### WHAT TO PRODUCE
Retype each of the records below exactly, leaving the pictures out.

***** EXCERPTED RECORDS

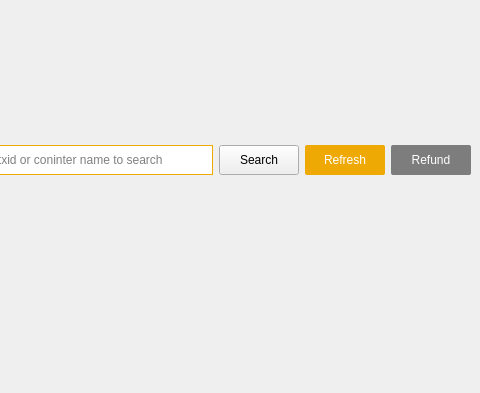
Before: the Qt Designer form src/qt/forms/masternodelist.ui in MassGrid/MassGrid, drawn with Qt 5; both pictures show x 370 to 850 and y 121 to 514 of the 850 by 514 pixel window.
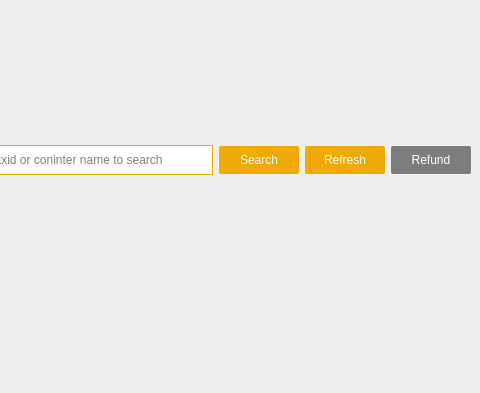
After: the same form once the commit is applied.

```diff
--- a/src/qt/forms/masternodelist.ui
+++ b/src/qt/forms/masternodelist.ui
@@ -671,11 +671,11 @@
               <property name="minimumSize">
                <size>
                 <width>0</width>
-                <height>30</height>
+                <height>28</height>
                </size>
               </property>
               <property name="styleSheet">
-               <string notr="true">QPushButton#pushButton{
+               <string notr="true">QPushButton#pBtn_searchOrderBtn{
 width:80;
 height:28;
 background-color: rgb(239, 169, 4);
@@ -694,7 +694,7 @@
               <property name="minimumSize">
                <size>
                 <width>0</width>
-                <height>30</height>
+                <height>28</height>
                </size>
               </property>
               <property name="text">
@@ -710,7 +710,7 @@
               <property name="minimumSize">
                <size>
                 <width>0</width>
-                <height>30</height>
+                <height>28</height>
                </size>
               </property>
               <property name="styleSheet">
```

**********

### OUTPUT FOR THIS TASK
Before: the Qt Designer form src/qt/forms/masternodelist.ui in MassGrid/MassGrid, drawn with Qt 5; both pictures show x 370 to 850 and y 121 to 514 of the 850 by 514 pixel window.
After: the same form once the commit is applied.

```diff
--- a/src/qt/forms/masternodelist.ui
+++ b/src/qt/forms/masternodelist.ui
@@ -671,11 +671,11 @@
               <property name="minimumSize">
                <size>
                 <width>0</width>
-                <height>30</height>
+                <height>28</height>
                </size>
               </property>
               <property name="styleSheet">
-               <string notr="true">QPushButton#pushButton{
+               <string notr="true">QPushButton#pBtn_searchOrderBtn{
 width:80;
 height:28;
 background-color: rgb(239, 169, 4);
@@ -694,7 +694,7 @@
               <property name="minimumSize">
                <size>
                 <width>0</width>
-                <height>30</height>
+                <height>28</height>
                </size>
               </property>
               <property name="text">
@@ -710,7 +710,7 @@
               <property name="minimumSize">
                <size>
                 <width>0</width>
-                <height>30</height>
+                <height>28</height>
                </size>
               </property>
               <property name="styleSheet">
```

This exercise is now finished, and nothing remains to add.